## Task to complete
All entries below must be written out verbatim, and the images must be dropped.

## Provided data
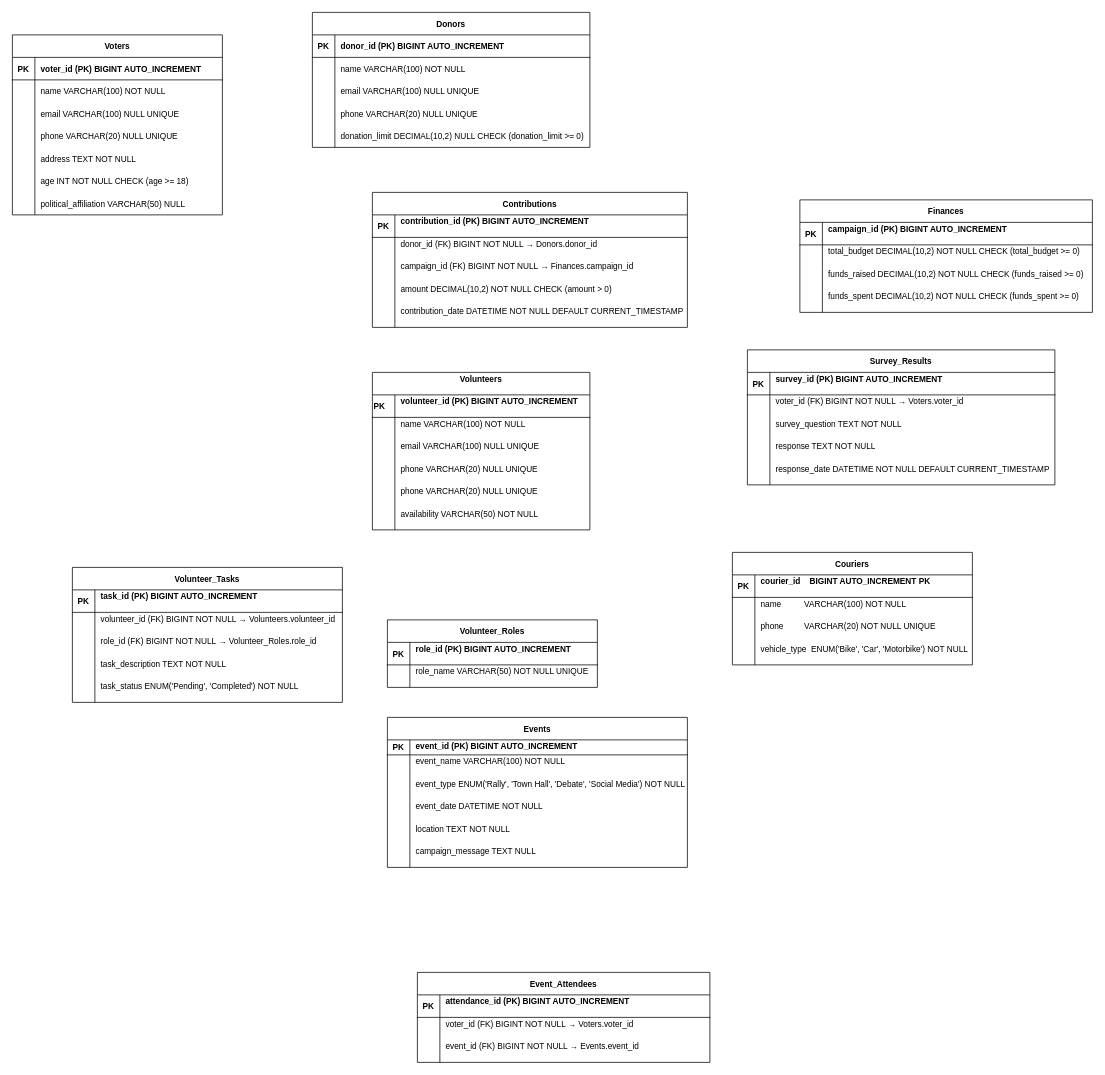
SergejusSG/git-demo1 keeps this draw.io diagram as Untitled Diagram.drawio. Above is the earlier version. Source tidied: cells renumbered, new cells numbered last; positions are measured from the earlier drawing's top-left corner, leaving out a move shared by most shapes. Both pictures are drawn from the tidied source at 75%, with x=0, y=0 at pixel (12, 12).
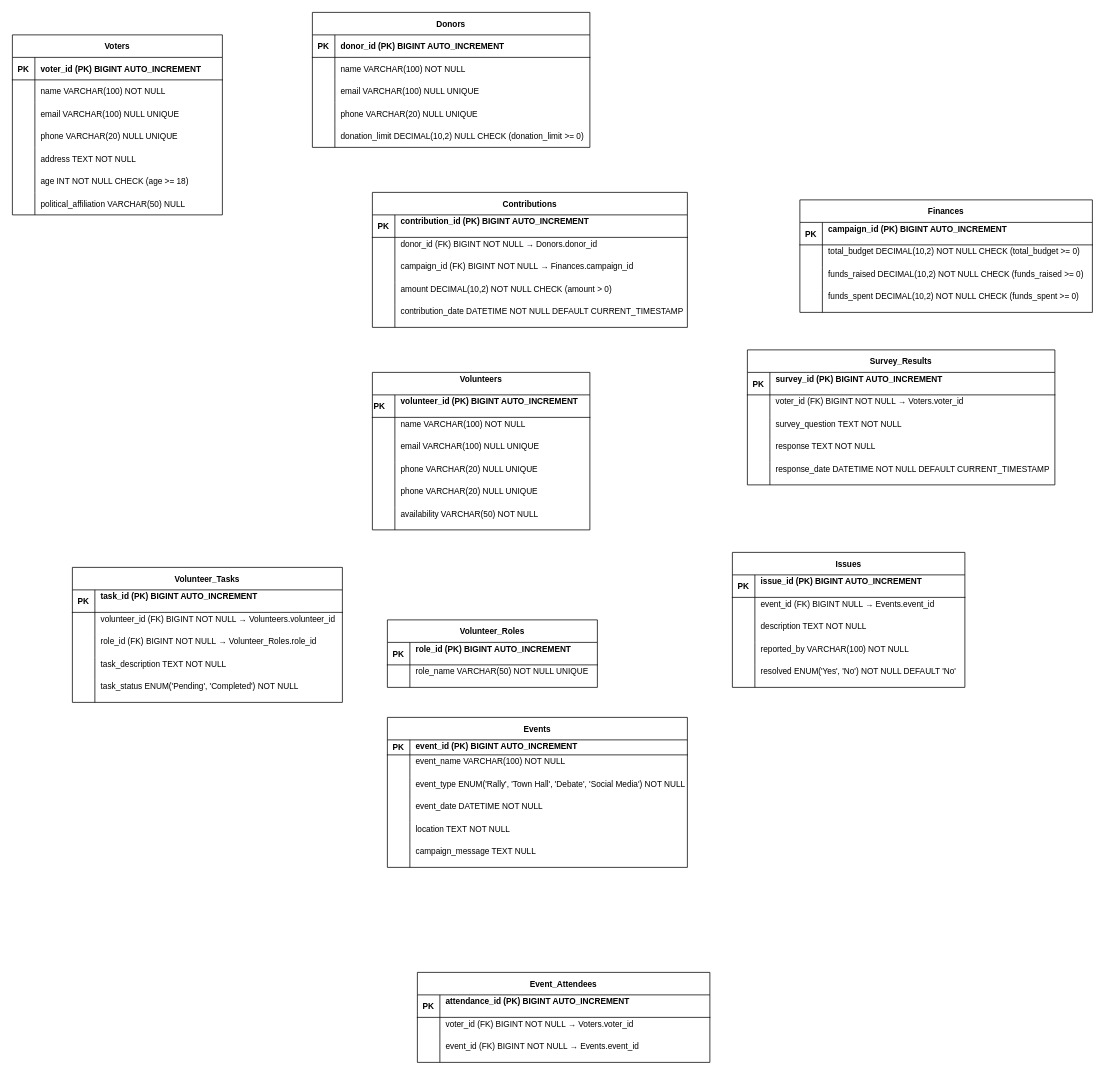
The same page after the edit.

The edit, as a diff of the source:
```diff
@@
-    <mxCell id="95" value="Couriers" style="shape=table;startSize=30;childLayout=tableLayout;rowLines=0;fontStyle=1;align=center;fontSize=11;" parent="1" vertex="1">
-      <mxGeometry x="960" y="720" width="320" height="150" as="geometry" />
+    <mxCell id="95" value="Issues" style="shape=table;startSize=30;childLayout=tableLayout;rowLines=0;fontStyle=1;align=center;fontSize=11;" parent="1" vertex="1">
+      <mxGeometry x="960" y="720" width="310" height="180" as="geometry" />
     </mxCell>
     <mxCell id="96" style="shape=partialRectangle;fillColor=none;top=0;left=0;right=0;bottom=1;fontSize=11;" parent="95" vertex="1">
-      <mxGeometry y="30" width="320" height="30" as="geometry" />
+      <mxGeometry y="30" width="310" height="30" as="geometry" />
     </mxCell>
@@
-    <mxCell id="98" value="courier_id    BIGINT AUTO_INCREMENT PK&#10;" style="shape=partialRectangle;overflow=hidden;fillColor=none;top=0;left=0;bottom=0;right=0;align=left;spacingLeft=6;fontStyle=1;fontSize=11;" parent="96" vertex="1">
-      <mxGeometry x="30" width="290" height="30" as="geometry" />
+    <mxCell id="98" value="issue_id (PK) BIGINT AUTO_INCREMENT&#10;" style="shape=partialRectangle;overflow=hidden;fillColor=none;top=0;left=0;bottom=0;right=0;align=left;spacingLeft=6;fontStyle=1;fontSize=11;" parent="96" vertex="1">
+      <mxGeometry x="30" width="280" height="30" as="geometry" />
     </mxCell>
     <mxCell id="99" style="shape=partialRectangle;fillColor=none;top=0;left=0;right=0;bottom=0;fontSize=11;" parent="95" vertex="1">
-      <mxGeometry y="60" width="320" height="30" as="geometry" />
+      <mxGeometry y="60" width="310" height="30" as="geometry" />
     </mxCell>
@@
-    <mxCell id="101" value="name          VARCHAR(100) NOT NULL&#10;" style="shape=partialRectangle;overflow=hidden;fillColor=none;top=0;left=0;bottom=0;right=0;align=left;spacingLeft=6;fontSize=11;" parent="99" vertex="1">
-      <mxGeometry x="30" width="290" height="30" as="geometry" />
+    <mxCell id="101" value="event_id (FK) BIGINT NULL → Events.event_id&#10;" style="shape=partialRectangle;overflow=hidden;fillColor=none;top=0;left=0;bottom=0;right=0;align=left;spacingLeft=6;fontSize=11;" parent="99" vertex="1">
+      <mxGeometry x="30" width="280" height="30" as="geometry" />
     </mxCell>
     <mxCell id="102" style="shape=partialRectangle;fillColor=none;top=0;left=0;right=0;bottom=0;fontSize=11;" parent="95" vertex="1">
-      <mxGeometry y="90" width="320" height="30" as="geometry" />
+      <mxGeometry y="90" width="310" height="30" as="geometry" />
     </mxCell>
@@
-    <mxCell id="104" value="phone         VARCHAR(20) NOT NULL UNIQUE&#10;" style="shape=partialRectangle;overflow=hidden;fillColor=none;top=0;left=0;bottom=0;right=0;align=left;spacingLeft=6;fontSize=11;" parent="102" vertex="1">
-      <mxGeometry x="30" width="290" height="30" as="geometry" />
+    <mxCell id="104" value="description TEXT NOT NULL&#10;" style="shape=partialRectangle;overflow=hidden;fillColor=none;top=0;left=0;bottom=0;right=0;align=left;spacingLeft=6;fontSize=11;" parent="102" vertex="1">
+      <mxGeometry x="30" width="280" height="30" as="geometry" />
     </mxCell>
     <mxCell id="105" style="shape=partialRectangle;fillColor=none;top=0;left=0;right=0;bottom=0;fontSize=11;" parent="95" vertex="1">
-      <mxGeometry y="120" width="320" height="30" as="geometry" />
+      <mxGeometry y="120" width="310" height="30" as="geometry" />
     </mxCell>
@@
-    <mxCell id="107" value="vehicle_type  ENUM('Bike', 'Car', 'Motorbike') NOT NULL&#10;" style="shape=partialRectangle;overflow=hidden;fillColor=none;top=0;left=0;bottom=0;right=0;align=left;spacingLeft=6;fontSize=11;" parent="105" vertex="1">
-      <mxGeometry x="30" width="290" height="30" as="geometry" />
+    <mxCell id="107" value="reported_by VARCHAR(100) NOT NULL&#10;" style="shape=partialRectangle;overflow=hidden;fillColor=none;top=0;left=0;bottom=0;right=0;align=left;spacingLeft=6;fontSize=11;" parent="105" vertex="1">
+      <mxGeometry x="30" width="280" height="30" as="geometry" />
     </mxCell>
+    <mxCell id="169" style="shape=partialRectangle;fillColor=none;top=0;left=0;right=0;bottom=0;fontSize=11;" parent="95" vertex="1">
+      <mxGeometry y="150" width="310" height="30" as="geometry" />
+    </mxCell>
+    <mxCell id="170" style="shape=partialRectangle;overflow=hidden;fillColor=none;top=0;left=0;bottom=0;right=0;fontSize=11;" parent="169" vertex="1">
+      <mxGeometry width="30" height="30" as="geometry" />
+    </mxCell>
+    <mxCell id="171" value="resolved ENUM('Yes', 'No') NOT NULL DEFAULT 'No'&#10;" style="shape=partialRectangle;overflow=hidden;fillColor=none;top=0;left=0;bottom=0;right=0;align=left;spacingLeft=6;fontSize=11;" parent="169" vertex="1">
+      <mxGeometry x="30" width="280" height="30" as="geometry" />
+    </mxCell>
```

## Task answer
SergejusSG/git-demo1 keeps this draw.io diagram as Untitled Diagram.drawio. Above is the earlier version. Source tidied: cells renumbered, new cells numbered last; positions are measured from the earlier drawing's top-left corner, leaving out a move shared by most shapes. Both pictures are drawn from the tidied source at 75%, with x=0, y=0 at pixel (12, 12).
The same page after the edit.

The edit, as a diff of the source:
```diff
@@
-    <mxCell id="95" value="Couriers" style="shape=table;startSize=30;childLayout=tableLayout;rowLines=0;fontStyle=1;align=center;fontSize=11;" parent="1" vertex="1">
-      <mxGeometry x="960" y="720" width="320" height="150" as="geometry" />
+    <mxCell id="95" value="Issues" style="shape=table;startSize=30;childLayout=tableLayout;rowLines=0;fontStyle=1;align=center;fontSize=11;" parent="1" vertex="1">
+      <mxGeometry x="960" y="720" width="310" height="180" as="geometry" />
     </mxCell>
     <mxCell id="96" style="shape=partialRectangle;fillColor=none;top=0;left=0;right=0;bottom=1;fontSize=11;" parent="95" vertex="1">
-      <mxGeometry y="30" width="320" height="30" as="geometry" />
+      <mxGeometry y="30" width="310" height="30" as="geometry" />
     </mxCell>
@@
-    <mxCell id="98" value="courier_id    BIGINT AUTO_INCREMENT PK&#10;" style="shape=partialRectangle;overflow=hidden;fillColor=none;top=0;left=0;bottom=0;right=0;align=left;spacingLeft=6;fontStyle=1;fontSize=11;" parent="96" vertex="1">
-      <mxGeometry x="30" width="290" height="30" as="geometry" />
+    <mxCell id="98" value="issue_id (PK) BIGINT AUTO_INCREMENT&#10;" style="shape=partialRectangle;overflow=hidden;fillColor=none;top=0;left=0;bottom=0;right=0;align=left;spacingLeft=6;fontStyle=1;fontSize=11;" parent="96" vertex="1">
+      <mxGeometry x="30" width="280" height="30" as="geometry" />
     </mxCell>
     <mxCell id="99" style="shape=partialRectangle;fillColor=none;top=0;left=0;right=0;bottom=0;fontSize=11;" parent="95" vertex="1">
-      <mxGeometry y="60" width="320" height="30" as="geometry" />
+      <mxGeometry y="60" width="310" height="30" as="geometry" />
     </mxCell>
@@
-    <mxCell id="101" value="name          VARCHAR(100) NOT NULL&#10;" style="shape=partialRectangle;overflow=hidden;fillColor=none;top=0;left=0;bottom=0;right=0;align=left;spacingLeft=6;fontSize=11;" parent="99" vertex="1">
-      <mxGeometry x="30" width="290" height="30" as="geometry" />
+    <mxCell id="101" value="event_id (FK) BIGINT NULL → Events.event_id&#10;" style="shape=partialRectangle;overflow=hidden;fillColor=none;top=0;left=0;bottom=0;right=0;align=left;spacingLeft=6;fontSize=11;" parent="99" vertex="1">
+      <mxGeometry x="30" width="280" height="30" as="geometry" />
     </mxCell>
     <mxCell id="102" style="shape=partialRectangle;fillColor=none;top=0;left=0;right=0;bottom=0;fontSize=11;" parent="95" vertex="1">
-      <mxGeometry y="90" width="320" height="30" as="geometry" />
+      <mxGeometry y="90" width="310" height="30" as="geometry" />
     </mxCell>
@@
-    <mxCell id="104" value="phone         VARCHAR(20) NOT NULL UNIQUE&#10;" style="shape=partialRectangle;overflow=hidden;fillColor=none;top=0;left=0;bottom=0;right=0;align=left;spacingLeft=6;fontSize=11;" parent="102" vertex="1">
-      <mxGeometry x="30" width="290" height="30" as="geometry" />
+    <mxCell id="104" value="description TEXT NOT NULL&#10;" style="shape=partialRectangle;overflow=hidden;fillColor=none;top=0;left=0;bottom=0;right=0;align=left;spacingLeft=6;fontSize=11;" parent="102" vertex="1">
+      <mxGeometry x="30" width="280" height="30" as="geometry" />
     </mxCell>
     <mxCell id="105" style="shape=partialRectangle;fillColor=none;top=0;left=0;right=0;bottom=0;fontSize=11;" parent="95" vertex="1">
-      <mxGeometry y="120" width="320" height="30" as="geometry" />
+      <mxGeometry y="120" width="310" height="30" as="geometry" />
     </mxCell>
@@
-    <mxCell id="107" value="vehicle_type  ENUM('Bike', 'Car', 'Motorbike') NOT NULL&#10;" style="shape=partialRectangle;overflow=hidden;fillColor=none;top=0;left=0;bottom=0;right=0;align=left;spacingLeft=6;fontSize=11;" parent="105" vertex="1">
-      <mxGeometry x="30" width="290" height="30" as="geometry" />
+    <mxCell id="107" value="reported_by VARCHAR(100) NOT NULL&#10;" style="shape=partialRectangle;overflow=hidden;fillColor=none;top=0;left=0;bottom=0;right=0;align=left;spacingLeft=6;fontSize=11;" parent="105" vertex="1">
+      <mxGeometry x="30" width="280" height="30" as="geometry" />
     </mxCell>
+    <mxCell id="169" style="shape=partialRectangle;fillColor=none;top=0;left=0;right=0;bottom=0;fontSize=11;" parent="95" vertex="1">
+      <mxGeometry y="150" width="310" height="30" as="geometry" />
+    </mxCell>
+    <mxCell id="170" style="shape=partialRectangle;overflow=hidden;fillColor=none;top=0;left=0;bottom=0;right=0;fontSize=11;" parent="169" vertex="1">
+      <mxGeometry width="30" height="30" as="geometry" />
+    </mxCell>
+    <mxCell id="171" value="resolved ENUM('Yes', 'No') NOT NULL DEFAULT 'No'&#10;" style="shape=partialRectangle;overflow=hidden;fillColor=none;top=0;left=0;bottom=0;right=0;align=left;spacingLeft=6;fontSize=11;" parent="169" vertex="1">
+      <mxGeometry x="30" width="280" height="30" as="geometry" />
+    </mxCell>
```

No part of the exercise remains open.